Raymond Pettibon first became well-known when he designed the logo for the influential punk band Black Flag, started by his brother Greg Ginn. Pettibon adopted this new surname around the same time. Moving on from his early graphic work in Southern California’s punk rock scene, both designing logos and flyers for various bands and concerts, the artist broadened his scope, drawings influenced by mainstream comics, and often including ironic or ambiguous text.
To Wit stems from the Middle English infinitive “to witen” which meant “to know.” The word is also used in legal documents and technical writing, and its usage as the title of the show gives a formal tone to the seemingly casual arrangement of the works. Pettibon has been interested in the past in language and its many uses. The expression “to wit” has also been used recently in blog writing and news broadcasting, so that, as the gallery has written about the show, “‘to wit’ is at once Shakespearean, legal, and tweetable.” Following in this pattern of thought, the show is an arrangement on white gallery walls of colorful, sketch-like drawings and collages intended to portray “fragments from American society.” These fragments include selections from texts ranging from popular media to William Faulkner and the Bible. Moving freely from wall mounted collage to illustration, and back, the show turns the gallery into a slurred stream of consciousness, text and image giving themselves over in equal measure to each other.

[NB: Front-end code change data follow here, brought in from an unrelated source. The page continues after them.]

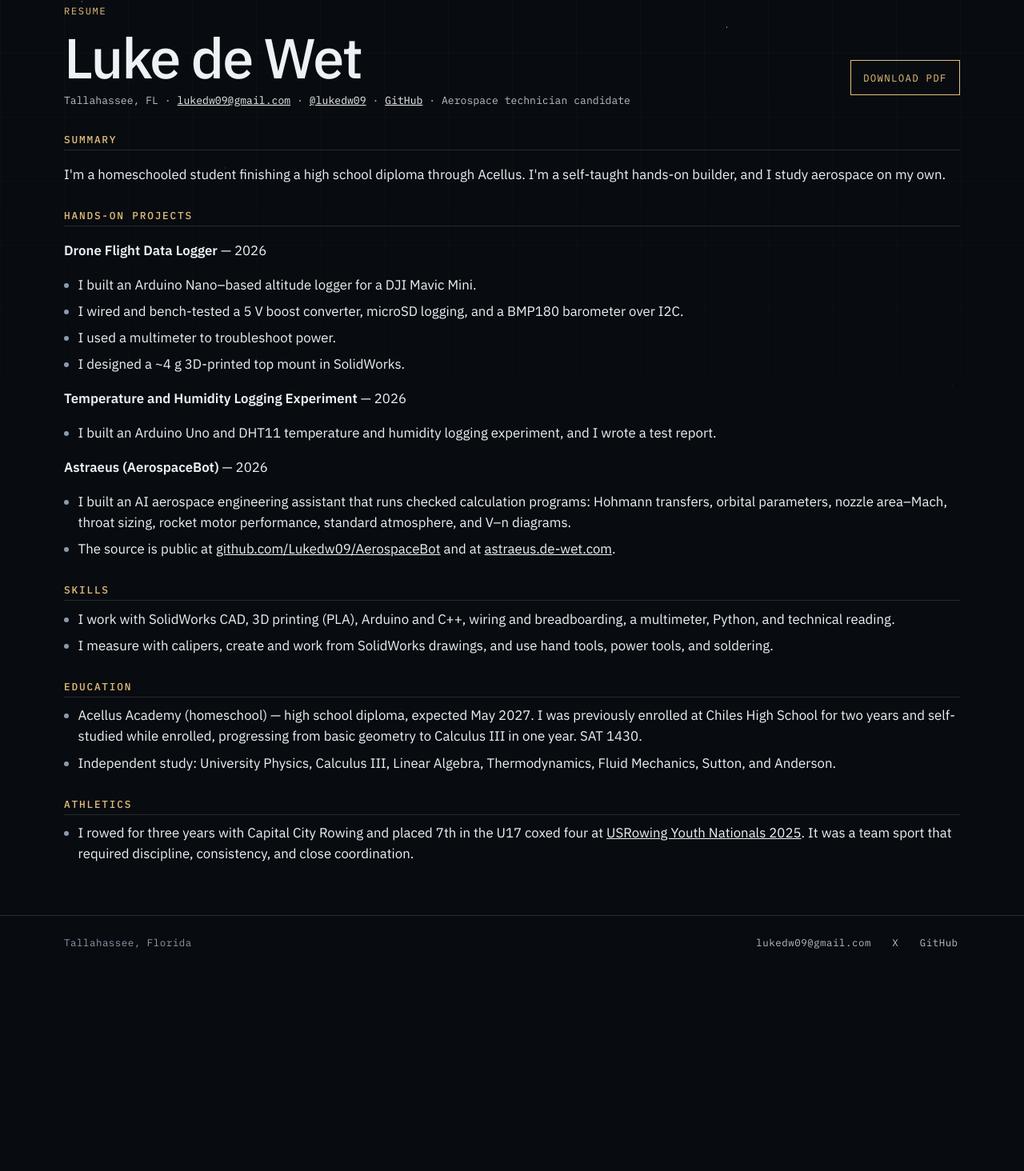
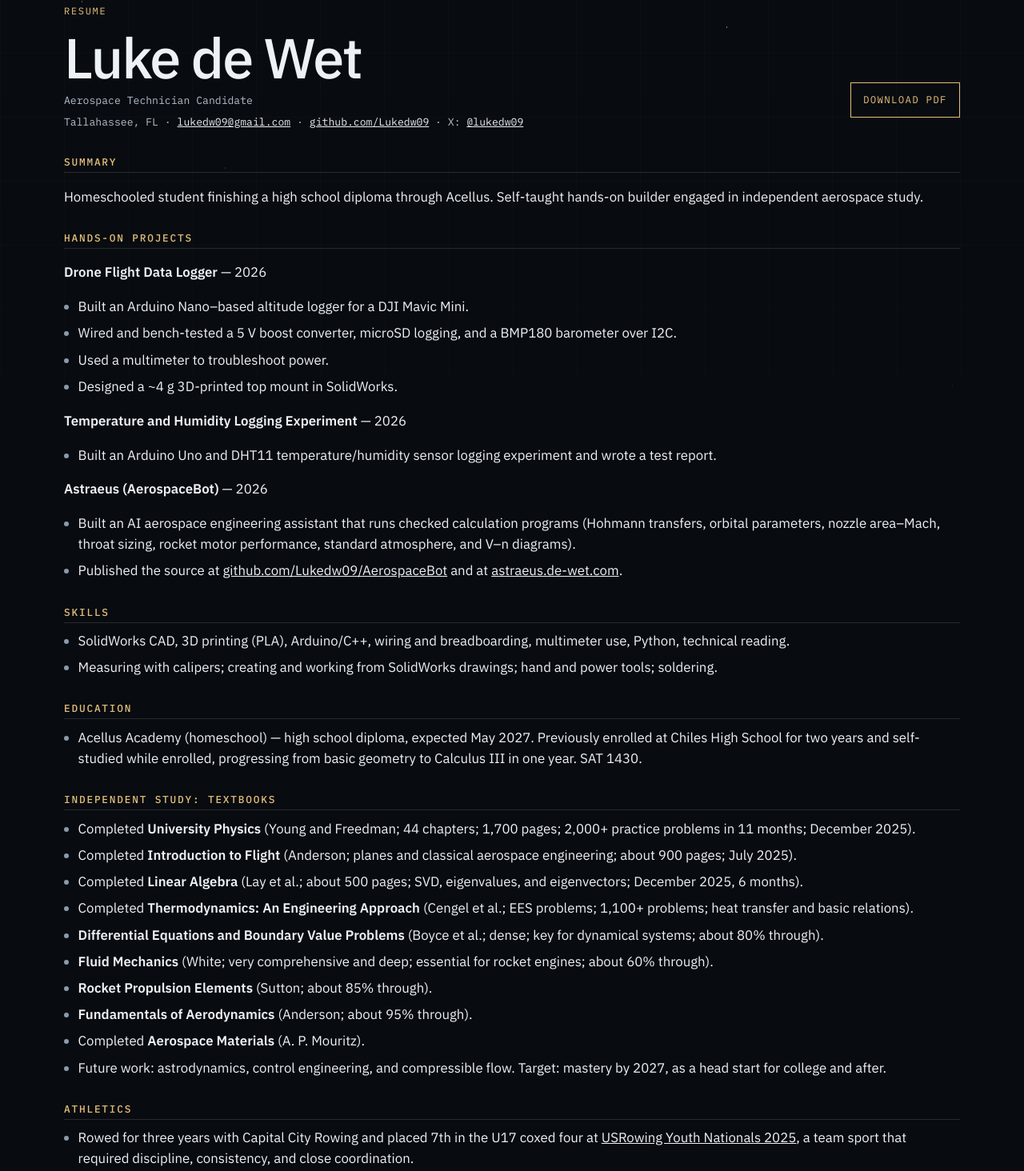
Before and after one commit to Lukedw09/lukedw09.com, a plain HTML site: page resume/index.html in a window 1280 px wide. Shown: the part 94-1558 px from the top of the page at 80% size. Before the commit the page ends 1316 px from the top, so only its background shows below. Drawn offline with Linux system fonts and the light colour scheme.

Commit message:
Write the resume in standard resume style and restore the textbook list.
The page and PDF use action-verb bullets and a pronoun-free summary, and both include the earlier independent-study textbooks on one letter page.

Co-authored-by: Luke de Wet <Lukedw09@users.noreply.github.com>

```diff
--- a/resume/index.html
+++ b/resume/index.html
@@ -4,12 +4,12 @@
   <meta charset="utf-8">
   <meta name="viewport" content="width=device-width, initial-scale=1">
   <title>Resume · Luke de Wet</title>
-  <meta name="description" content="My resume. I'm a homeschooled aerospace technician candidate in Tallahassee. Hands-on builds, skills, and independent study.">
+  <meta name="description" content="Aerospace technician candidate in Tallahassee. Hands-on builds, skills, education, and independent study.">
   <link rel="canonical" href="https://lukedw09.com/resume/">
   <meta property="og:site_name" content="Luke de Wet">
   <meta property="og:type" content="website">
   <meta property="og:title" content="Resume · Luke de Wet">
-  <meta property="og:description" content="My resume. I'm a homeschooled aerospace technician candidate in Tallahassee. Hands-on builds, skills, and independent study.">
+  <meta property="og:description" content="Aerospace technician candidate in Tallahassee. Hands-on builds, skills, education, and independent study.">
   <meta property="og:url" content="https://lukedw09.com/resume/">
   <meta property="og:image" content="https://lukedw09.com/assets/hero-starbase.jpg">
   <meta property="og:image:alt" content="Luke standing at Starbase in front of the launch tower, with Ship held in the chopsticks.">
@@ -18,7 +18,7 @@
   <meta property="og:image:height" content="1400">
   <meta name="twitter:card" content="summary_large_image">
   <meta name="twitter:title" content="Resume · Luke de Wet">
-  <meta name="twitter:description" content="My resume. I'm a homeschooled aerospace technician candidate in Tallahassee. Hands-on builds, skills, and independent study.">
+  <meta name="twitter:description" content="Aerospace technician candidate in Tallahassee. Hands-on builds, skills, education, and independent study.">
   <meta name="twitter:image" content="https://lukedw09.com/assets/hero-starbase.jpg">
   <meta name="twitter:image:alt" content="Luke standing at Starbase in front of the launch tower, with Ship held in the chopsticks.">
   <link rel="icon" href="/favicon.svg" type="image/svg+xml">
@@ -42,56 +42,72 @@
         <div>
           <p class="kicker">Resume</p>
           <h1 class="page-title">Luke de Wet</h1>
-          <p class="contact-line">Tallahassee, FL · <a href="mailto:lukedw09@gmail.com">lukedw09@gmail.com</a> · <a href="https://x.com/lukedw09">@lukedw09</a> · <a href="https://github.com/Lukedw09">GitHub</a> · Aerospace technician candidate</p>
+          <p class="contact-line">Aerospace Technician Candidate</p>
+          <p class="contact-line">Tallahassee, FL · <a href="mailto:lukedw09@gmail.com">lukedw09@gmail.com</a> · <a href="https://github.com/Lukedw09">github.com/Lukedw09</a> · X: <a href="https://x.com/lukedw09">@lukedw09</a></p>
         </div>
         <p><a class="button" href="/assets/Luke_de_Wet_Resume.pdf" download="Luke_de_Wet_Resume.pdf">Download PDF</a></p>
       </div>
 
       <section class="resume-block" aria-labelledby="summary-heading">
         <h2 id="summary-heading">Summary</h2>
-        <p>I'm a homeschooled student finishing a high school diploma through Acellus. I'm a self-taught hands-on builder, and I study aerospace on my own.</p>
+        <p>Homeschooled student finishing a high school diploma through Acellus. Self-taught hands-on builder engaged in independent aerospace study.</p>
       </section>
 
       <section class="resume-block" aria-labelledby="projects-heading">
         <h2 id="projects-heading">Hands-on projects</h2>
         <p><strong>Drone Flight Data Logger</strong> — 2026</p>
         <ul>
-          <li>I built an Arduino Nano–based altitude logger for a DJI Mavic Mini.</li>
-          <li>I wired and bench-tested a 5 V boost converter, microSD logging, and a BMP180 barometer over I2C.</li>
-          <li>I used a multimeter to troubleshoot power.</li>
-          <li>I designed a ~4 g 3D-printed top mount in SolidWorks.</li>
+          <li>Built an Arduino Nano–based altitude logger for a DJI Mavic Mini.</li>
+          <li>Wired and bench-tested a 5 V boost converter, microSD logging, and a BMP180 barometer over I2C.</li>
+          <li>Used a multimeter to troubleshoot power.</li>
+          <li>Designed a ~4 g 3D-printed top mount in SolidWorks.</li>
         </ul>
         <p><strong>Temperature and Humidity Logging Experiment</strong> — 2026</p>
         <ul>
-          <li>I built an Arduino Uno and DHT11 temperature and humidity logging experiment, and I wrote a test report.</li>
+          <li>Built an Arduino Uno and DHT11 temperature/humidity sensor logging experiment and wrote a test report.</li>
         </ul>
         <p><strong>Astraeus (AerospaceBot)</strong> — 2026</p>
         <ul>
-          <li>I built an AI aerospace engineering assistant that runs checked calculation programs: Hohmann transfers, orbital parameters, nozzle area–Mach, throat sizing, rocket motor performance, standard atmosphere, and V–n diagrams.</li>
-          <li>The source is public at <a href="https://github.com/Lukedw09/AerospaceBot">github.com/Lukedw09/AerospaceBot</a> and at <a href="https://astraeus.de-wet.com">astraeus.de-wet.com</a>.</li>
+          <li>Built an AI aerospace engineering assistant that runs checked calculation programs (Hohmann transfers, orbital parameters, nozzle area–Mach, throat sizing, rocket motor performance, standard atmosphere, and V–n diagrams).</li>
+          <li>Published the source at <a href="https://github.com/Lukedw09/AerospaceBot">github.com/Lukedw09/AerospaceBot</a> and at <a href="https://astraeus.de-wet.com">astraeus.de-wet.com</a>.</li>
         </ul>
       </section>
 
       <section class="resume-block" aria-labelledby="skills-heading">
         <h2 id="skills-heading">Skills</h2>
         <ul>
-          <li>I work with SolidWorks CAD, 3D printing (PLA), Arduino and C++, wiring and breadboarding, a multimeter, Python, and technical reading.</li>
-          <li>I measure with calipers, create and work from SolidWorks drawings, and use hand tools, power tools, and soldering.</li>
+          <li>SolidWorks CAD, 3D printing (PLA), Arduino/C++, wiring and breadboarding, multimeter use, Python, technical reading.</li>
+          <li>Measuring with calipers; creating and working from SolidWorks drawings; hand and power tools; soldering.</li>
         </ul>
       </section>
 
       <section class="resume-block" aria-labelledby="education-heading">
         <h2 id="education-heading">Education</h2>
         <ul>
-          <li>Acellus Academy (homeschool) — high school diploma, expected May 2027. I was previously enrolled at Chiles High School for two years and self-studied while enrolled, progressing from basic geometry to Calculus III in one year. SAT 1430.</li>
-          <li>Independent study: University Physics, Calculus III, Linear Algebra, Thermodynamics, Fluid Mechanics, Sutton, and Anderson.</li>
+          <li>Acellus Academy (homeschool) — high school diploma, expected May 2027. Previously enrolled at Chiles High School for two years and self-studied while enrolled, progressing from basic geometry to Calculus III in one year. SAT 1430.</li>
+        </ul>
+      </section>
+
+      <section class="resume-block" aria-labelledby="textbooks-heading">
+        <h2 id="textbooks-heading">Independent Study: Textbooks</h2>
+        <ul>
+          <li>Completed <strong>University Physics</strong> (Young and Freedman; 44 chapters; 1,700 pages; 2,000+ practice problems in 11 months; December 2025).</li>
+          <li>Completed <strong>Introduction to Flight</strong> (Anderson; planes and classical aerospace engineering; about 900 pages; July 2025).</li>
+          <li>Completed <strong>Linear Algebra</strong> (Lay et al.; about 500 pages; SVD, eigenvalues, and eigenvectors; December 2025, 6 months).</li>
+          <li>Completed <strong>Thermodynamics: An Engineering Approach</strong> (Cengel et al.; EES problems; 1,100+ problems; heat transfer and basic relations).</li>
+          <li><strong>Differential Equations and Boundary Value Problems</strong> (Boyce et al.; dense; key for dynamical systems; about 80% through).</li>
+          <li><strong>Fluid Mechanics</strong> (White; very comprehensive and deep; essential for rocket engines; about 60% through).</li>
+          <li><strong>Rocket Propulsion Elements</strong> (Sutton; about 85% through).</li>
+          <li><strong>Fundamentals of Aerodynamics</strong> (Anderson; about 95% through).</li>
+          <li>Completed <strong>Aerospace Materials</strong> (A. P. Mouritz).</li>
+          <li>Future work: astrodynamics, control engineering, and compressible flow. Target: mastery by 2027, as a head start for college and after.</li>
         </ul>
       </section>
 
       <section class="resume-block" aria-labelledby="athletics-heading">
         <h2 id="athletics-heading">Athletics</h2>
         <ul>
-          <li>I rowed for three years with Capital City Rowing and placed 7th in the U17 coxed four at <a href="https://www.regattacentral.com/regatta/results2/eventResults.jsp?job_id=9400&amp;event_id=26">USRowing Youth Nationals 2025</a>. It was a team sport that required discipline, consistency, and close coordination.</li>
+          <li>Rowed for three years with Capital City Rowing and placed 7th in the U17 coxed four at <a href="https://www.regattacentral.com/regatta/results2/eventResults.jsp?job_id=9400&amp;event_id=26">USRowing Youth Nationals 2025</a>, a team sport that required discipline, consistency, and close coordination.</li>
         </ul>
       </section>
     </div>
```
Also changed, not shown: 1 other file.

Raymond Pettibon, No Title (Her lips moved…) (2013), via David Zwirner
Playfully coiling mainstream pop references and punk dissonance into his works in equal measure, Pettibon’s exhibition is a fascinating look at the artist as cultural personage. There is no coincidence that the gallery makes an explicit point to link to his Twitter account in his press release, a similarly blurry, immediate thread of incoherence, unified by the artist’s aggressive stance towards pop culture, the art world, and the general conventions of English grammar. Applied in a gallery environment, the result here is similarly fresh.
To Wit will continue through tomorrow, October 26th, 2013 at David Zwirmer Gallery in New York.
Exhibition Page [David Zwirmer]